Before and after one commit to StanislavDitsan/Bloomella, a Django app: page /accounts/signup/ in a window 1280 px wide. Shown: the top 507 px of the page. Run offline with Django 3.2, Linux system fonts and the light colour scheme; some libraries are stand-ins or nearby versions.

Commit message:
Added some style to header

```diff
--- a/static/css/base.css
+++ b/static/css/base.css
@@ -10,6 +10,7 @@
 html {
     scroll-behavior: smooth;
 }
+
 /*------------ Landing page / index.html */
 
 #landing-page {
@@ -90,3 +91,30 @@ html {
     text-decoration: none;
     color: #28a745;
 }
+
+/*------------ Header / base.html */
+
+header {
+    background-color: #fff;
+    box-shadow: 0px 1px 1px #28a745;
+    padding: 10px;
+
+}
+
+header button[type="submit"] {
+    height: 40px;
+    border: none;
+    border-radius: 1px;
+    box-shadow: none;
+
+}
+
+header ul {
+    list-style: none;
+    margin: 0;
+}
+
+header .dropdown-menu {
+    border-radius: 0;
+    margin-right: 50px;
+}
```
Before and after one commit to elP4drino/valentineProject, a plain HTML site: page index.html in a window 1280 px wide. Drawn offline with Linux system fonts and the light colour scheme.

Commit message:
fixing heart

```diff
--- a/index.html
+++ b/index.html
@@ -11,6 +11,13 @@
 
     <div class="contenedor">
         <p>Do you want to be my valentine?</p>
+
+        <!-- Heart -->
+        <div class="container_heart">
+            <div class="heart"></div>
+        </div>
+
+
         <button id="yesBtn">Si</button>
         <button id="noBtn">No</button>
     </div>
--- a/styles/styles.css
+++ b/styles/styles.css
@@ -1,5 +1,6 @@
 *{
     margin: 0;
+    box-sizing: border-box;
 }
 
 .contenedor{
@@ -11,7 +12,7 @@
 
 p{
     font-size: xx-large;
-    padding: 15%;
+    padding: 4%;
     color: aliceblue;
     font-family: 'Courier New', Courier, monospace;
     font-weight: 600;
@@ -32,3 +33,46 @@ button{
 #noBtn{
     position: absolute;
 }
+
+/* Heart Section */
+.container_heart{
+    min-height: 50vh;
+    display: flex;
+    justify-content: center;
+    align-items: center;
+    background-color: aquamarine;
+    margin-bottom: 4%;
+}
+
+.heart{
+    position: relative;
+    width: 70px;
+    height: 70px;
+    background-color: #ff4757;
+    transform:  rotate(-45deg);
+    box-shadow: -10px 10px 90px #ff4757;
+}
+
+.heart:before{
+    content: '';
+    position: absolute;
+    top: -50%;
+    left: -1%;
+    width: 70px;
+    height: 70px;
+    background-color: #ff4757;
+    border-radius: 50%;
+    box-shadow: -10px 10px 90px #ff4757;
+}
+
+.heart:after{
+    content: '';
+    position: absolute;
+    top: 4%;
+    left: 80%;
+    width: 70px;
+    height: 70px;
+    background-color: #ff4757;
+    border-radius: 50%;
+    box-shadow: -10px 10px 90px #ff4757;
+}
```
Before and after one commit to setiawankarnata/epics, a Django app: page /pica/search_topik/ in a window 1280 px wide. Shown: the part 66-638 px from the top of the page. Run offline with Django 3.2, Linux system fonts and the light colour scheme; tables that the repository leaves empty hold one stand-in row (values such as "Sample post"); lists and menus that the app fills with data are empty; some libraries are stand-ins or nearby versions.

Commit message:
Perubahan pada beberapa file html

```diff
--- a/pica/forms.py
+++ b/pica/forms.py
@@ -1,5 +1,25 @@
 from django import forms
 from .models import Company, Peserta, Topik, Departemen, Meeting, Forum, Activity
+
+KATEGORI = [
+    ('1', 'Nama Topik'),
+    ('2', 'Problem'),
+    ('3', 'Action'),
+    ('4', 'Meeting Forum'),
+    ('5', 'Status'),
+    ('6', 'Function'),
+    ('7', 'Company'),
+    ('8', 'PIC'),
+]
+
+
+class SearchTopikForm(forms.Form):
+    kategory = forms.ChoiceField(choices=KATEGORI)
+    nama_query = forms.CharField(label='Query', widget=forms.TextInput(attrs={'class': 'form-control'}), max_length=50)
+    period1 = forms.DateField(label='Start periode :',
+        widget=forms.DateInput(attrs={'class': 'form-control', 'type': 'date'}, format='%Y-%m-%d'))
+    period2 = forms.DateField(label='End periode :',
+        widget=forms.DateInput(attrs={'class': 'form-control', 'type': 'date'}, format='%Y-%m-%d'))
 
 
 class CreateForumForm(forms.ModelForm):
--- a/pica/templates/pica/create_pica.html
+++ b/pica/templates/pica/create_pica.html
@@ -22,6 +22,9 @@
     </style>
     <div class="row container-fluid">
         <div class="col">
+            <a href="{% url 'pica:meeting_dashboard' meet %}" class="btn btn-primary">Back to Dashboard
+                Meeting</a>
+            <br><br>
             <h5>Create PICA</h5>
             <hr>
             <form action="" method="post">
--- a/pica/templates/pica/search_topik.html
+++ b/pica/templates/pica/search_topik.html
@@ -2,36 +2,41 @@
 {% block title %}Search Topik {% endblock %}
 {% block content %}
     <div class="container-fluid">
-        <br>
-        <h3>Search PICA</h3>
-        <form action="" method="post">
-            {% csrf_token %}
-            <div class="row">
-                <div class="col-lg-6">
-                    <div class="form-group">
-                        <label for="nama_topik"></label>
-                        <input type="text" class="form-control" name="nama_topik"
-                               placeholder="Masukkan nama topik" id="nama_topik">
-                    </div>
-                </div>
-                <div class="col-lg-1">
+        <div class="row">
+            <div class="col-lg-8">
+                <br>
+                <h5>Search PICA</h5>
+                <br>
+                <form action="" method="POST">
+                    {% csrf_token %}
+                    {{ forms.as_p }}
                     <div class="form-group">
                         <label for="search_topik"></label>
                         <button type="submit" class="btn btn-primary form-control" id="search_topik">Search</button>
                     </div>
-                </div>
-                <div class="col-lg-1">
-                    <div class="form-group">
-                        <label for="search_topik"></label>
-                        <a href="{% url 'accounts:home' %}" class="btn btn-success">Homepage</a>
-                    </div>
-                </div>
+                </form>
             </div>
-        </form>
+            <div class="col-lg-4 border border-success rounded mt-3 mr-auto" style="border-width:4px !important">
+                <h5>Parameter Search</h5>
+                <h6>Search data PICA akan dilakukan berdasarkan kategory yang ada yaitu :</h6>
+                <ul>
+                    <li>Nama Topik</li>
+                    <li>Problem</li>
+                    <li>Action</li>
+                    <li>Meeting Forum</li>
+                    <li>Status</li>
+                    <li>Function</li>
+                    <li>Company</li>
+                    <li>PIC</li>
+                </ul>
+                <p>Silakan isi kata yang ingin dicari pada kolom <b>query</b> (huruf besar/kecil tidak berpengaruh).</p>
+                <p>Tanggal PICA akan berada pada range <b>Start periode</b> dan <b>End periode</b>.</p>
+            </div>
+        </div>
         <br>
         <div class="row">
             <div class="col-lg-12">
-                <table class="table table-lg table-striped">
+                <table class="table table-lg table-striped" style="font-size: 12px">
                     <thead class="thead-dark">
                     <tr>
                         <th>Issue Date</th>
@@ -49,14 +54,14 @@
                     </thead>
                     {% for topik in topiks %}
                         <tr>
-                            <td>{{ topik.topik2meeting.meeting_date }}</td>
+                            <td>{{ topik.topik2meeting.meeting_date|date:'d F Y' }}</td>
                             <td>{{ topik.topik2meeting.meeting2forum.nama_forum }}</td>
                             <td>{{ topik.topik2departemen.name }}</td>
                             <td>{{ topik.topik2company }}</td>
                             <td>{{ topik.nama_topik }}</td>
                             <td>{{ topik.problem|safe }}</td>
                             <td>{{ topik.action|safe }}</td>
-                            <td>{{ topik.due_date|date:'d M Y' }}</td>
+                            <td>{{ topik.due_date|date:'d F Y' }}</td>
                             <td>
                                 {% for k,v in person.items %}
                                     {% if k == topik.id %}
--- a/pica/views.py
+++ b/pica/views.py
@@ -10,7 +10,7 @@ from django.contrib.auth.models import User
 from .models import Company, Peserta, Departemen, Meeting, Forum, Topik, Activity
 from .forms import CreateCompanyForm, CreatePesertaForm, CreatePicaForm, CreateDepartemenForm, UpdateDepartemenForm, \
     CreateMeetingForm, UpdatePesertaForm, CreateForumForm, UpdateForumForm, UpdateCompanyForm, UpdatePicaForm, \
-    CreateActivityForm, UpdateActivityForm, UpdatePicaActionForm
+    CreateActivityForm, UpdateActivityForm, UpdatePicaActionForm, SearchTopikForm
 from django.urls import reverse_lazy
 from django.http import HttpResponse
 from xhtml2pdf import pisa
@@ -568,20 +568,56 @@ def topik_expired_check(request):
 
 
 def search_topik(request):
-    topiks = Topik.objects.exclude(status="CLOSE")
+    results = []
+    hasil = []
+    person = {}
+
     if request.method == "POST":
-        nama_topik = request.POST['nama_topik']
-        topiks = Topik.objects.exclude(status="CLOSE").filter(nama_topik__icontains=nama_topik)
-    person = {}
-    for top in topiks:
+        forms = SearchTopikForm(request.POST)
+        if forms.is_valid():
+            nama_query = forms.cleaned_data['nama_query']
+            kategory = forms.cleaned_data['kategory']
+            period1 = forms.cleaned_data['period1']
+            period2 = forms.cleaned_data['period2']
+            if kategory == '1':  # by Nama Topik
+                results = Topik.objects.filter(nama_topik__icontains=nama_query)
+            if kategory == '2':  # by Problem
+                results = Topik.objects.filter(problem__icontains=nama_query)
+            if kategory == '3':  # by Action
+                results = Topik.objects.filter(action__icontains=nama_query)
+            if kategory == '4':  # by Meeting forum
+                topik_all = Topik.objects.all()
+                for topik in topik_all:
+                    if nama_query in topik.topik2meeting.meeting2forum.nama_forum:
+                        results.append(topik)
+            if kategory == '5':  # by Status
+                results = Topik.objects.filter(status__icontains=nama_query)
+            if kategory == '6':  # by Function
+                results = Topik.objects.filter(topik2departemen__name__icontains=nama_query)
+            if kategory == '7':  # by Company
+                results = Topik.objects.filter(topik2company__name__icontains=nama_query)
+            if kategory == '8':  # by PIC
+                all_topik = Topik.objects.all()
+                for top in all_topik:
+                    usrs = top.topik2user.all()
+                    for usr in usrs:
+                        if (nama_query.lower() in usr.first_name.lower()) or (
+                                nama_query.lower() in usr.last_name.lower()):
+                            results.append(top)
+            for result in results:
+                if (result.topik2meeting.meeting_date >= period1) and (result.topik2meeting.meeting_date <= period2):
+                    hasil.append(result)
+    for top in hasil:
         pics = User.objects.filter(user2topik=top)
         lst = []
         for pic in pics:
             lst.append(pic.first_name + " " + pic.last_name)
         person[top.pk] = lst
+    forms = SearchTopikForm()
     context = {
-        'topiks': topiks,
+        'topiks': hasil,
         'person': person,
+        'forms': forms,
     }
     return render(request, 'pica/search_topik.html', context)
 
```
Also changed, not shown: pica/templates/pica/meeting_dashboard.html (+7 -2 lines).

++++++++++++++++++++

Go line by line through the material and count the lines holding the word "color". State only the total.

● **Answer box**
7